BRIEF
After reading the data below, copy out every line that contains the word "model".

MATERIAL FOR THIS TASK
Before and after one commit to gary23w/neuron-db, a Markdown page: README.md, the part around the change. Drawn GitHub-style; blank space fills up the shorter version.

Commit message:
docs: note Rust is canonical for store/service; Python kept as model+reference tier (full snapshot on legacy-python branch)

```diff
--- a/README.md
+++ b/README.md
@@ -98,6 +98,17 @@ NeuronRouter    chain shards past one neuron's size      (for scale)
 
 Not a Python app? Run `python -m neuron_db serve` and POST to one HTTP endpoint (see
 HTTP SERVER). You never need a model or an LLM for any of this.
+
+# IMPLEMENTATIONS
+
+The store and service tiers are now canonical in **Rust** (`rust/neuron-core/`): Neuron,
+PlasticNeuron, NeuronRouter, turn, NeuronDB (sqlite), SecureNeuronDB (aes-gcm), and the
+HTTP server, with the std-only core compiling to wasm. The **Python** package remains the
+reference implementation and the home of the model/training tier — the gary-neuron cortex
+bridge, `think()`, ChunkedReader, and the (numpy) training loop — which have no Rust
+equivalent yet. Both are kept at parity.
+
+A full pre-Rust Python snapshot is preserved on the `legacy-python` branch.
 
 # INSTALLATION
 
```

SOLUTION BELOW
docs: note Rust is canonical for store/service; Python kept as model+reference tier (full snapshot on legacy-python branch)
 HTTP SERVER). You never need a model or an LLM for any of this.
+reference implementation and the home of the model/training tier — the gary-neuron cortex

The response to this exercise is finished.